However, he also questioned the need for the U.S. military to be in the region.

"Is the presence of American troops necessary? I don't think so," the Russian president added. "Let's not forget that their presence there is not legitimate. It wasn't authorized by the U.N."

He maintained Russian troops were different because they were "invited by the Syrian government."

As part of a whistle-stop tour of the world's problems, Putin was asked about France's "yellow vest" protesters and suggested President Emmanuel Macron's government was to blame for the crisis because they planned to hike gas prices. He said that Britain should "execute the will of the people" on Brexit rather than trying to wriggle out of leaving the European Union.

The Russian president was also asked about the crisis in the Black Sea last month that saw Russian ships ram, shoot and seize three Ukrainian vessels attempting to pass through the contested Kerch Strait.

Putin reiterated Moscow's previous claim that the incident was concocted by Ukraine as a "provocation" designed to boost the popularity of Ukrainian President Petro Poroshenko ahead of elections in March.

"Understandably, they have an election coming up. You have to aggravate the situating to raise the rating of the ... current president," he said. "Was it successful? From the perspective of raising someone’s rating probably, because the rating of Poroshenko seems to have risen."

Putin was also asked what will happen to the 24 detained Ukrainian sailors, who their government claims are prisoners of war and should be released.

"There is an investigation. After the criminal case is over, we will see what happens," Putin said.

The Russian president also claimed double standards when it came to Sergei Skripal, the former spy allegedly poisoned by Russia on British soil, and Jamal Khashoggi, the Washington Post columnist who was murdered inside the Saudi Consulate in Istanbul.
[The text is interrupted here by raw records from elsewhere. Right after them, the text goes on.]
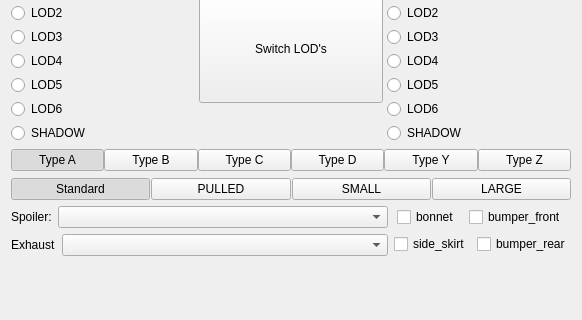
Old version of the form Maya_Tools/Developer/Main/MODULE/LODTools/UI/LODTools.ui in the repository code-google-com/mayatools; both pictures show x 0 to 582 and y 141 to 461 of the 582 by 694 pixel window.
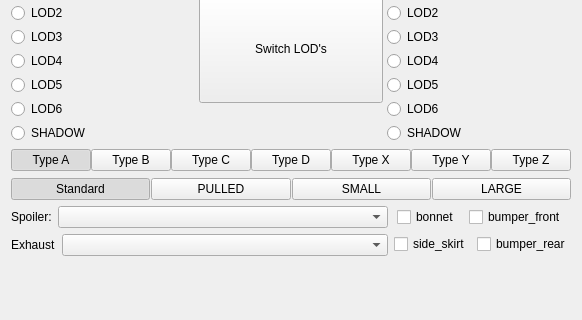
New version of the form.

```diff
--- a/Maya_Tools/Developer/Main/MODULE/LODTools/UI/LODTools.ui
+++ b/Maya_Tools/Developer/Main/MODULE/LODTools/UI/LODTools.ui
@@ -379,7 +379,14 @@
       </widget>
      </item>
      <item>
-      <widget class="QPushButton" name="btnLOD4">
+      <widget class="QPushButton" name="btnTypeX">
+       <property name="text">
+        <string>Type X</string>
+       </property>
+      </widget>
+     </item>
+     <item>
+      <widget class="QPushButton" name="btnTypeY">
        <property name="text">
         <string>Type Y</string>
        </property>
```
Left out of the diff: 2 changed lines with no effect on the pictures.
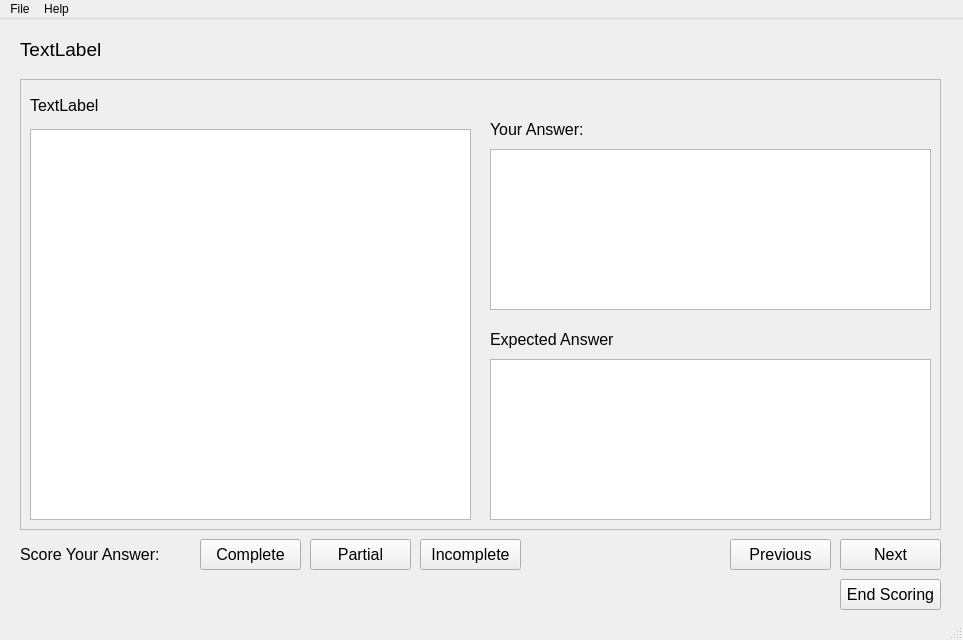
The window that src/ui/score_window.ui (nikolovdeyan/flashkarti) describes before a commit, drawn with Qt 5.
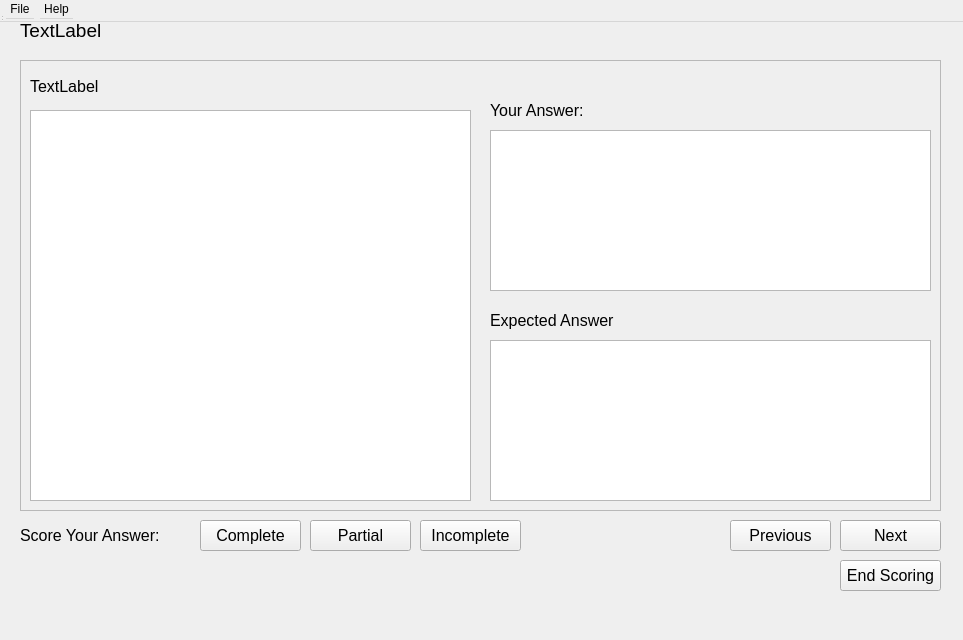
The same window after the commit.

Commit message: Start refactoring ui. MainWindow renamed to MenuWindow

```diff
--- a/src/ui/score_window.ui
+++ b/src/ui/score_window.ui
@@ -1,7 +1,7 @@
 <?xml version="1.0" encoding="UTF-8"?>
 <ui version="4.0">
  <class>ScoreWindow</class>
- <widget class="QMainWindow" name="ScoreWindow">
+ <widget class="QWidget" name="ScoreWindow">
   <property name="geometry">
    <rect>
     <x>0</x>
```
The commit also changes 10 other files.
"Khashoggi was killed. It is obvious and recognized by everyone. Skripal, thank God, is alive," Putin said.

"However, there is a flurry of sanctions against Russia and non-stop talk about it still. In the other case, however, there is total silence. Complete silence," he added. "This is the politicized, Russophobic approach. It is a reason, only just a reason for another attack on Russia."

On Wednesday, the U.S. Treasury Department imposed a new round of sanctions on Russia in response to its "continued disregard for international norms," which includes Moscow's interference in 2016 U.S. election.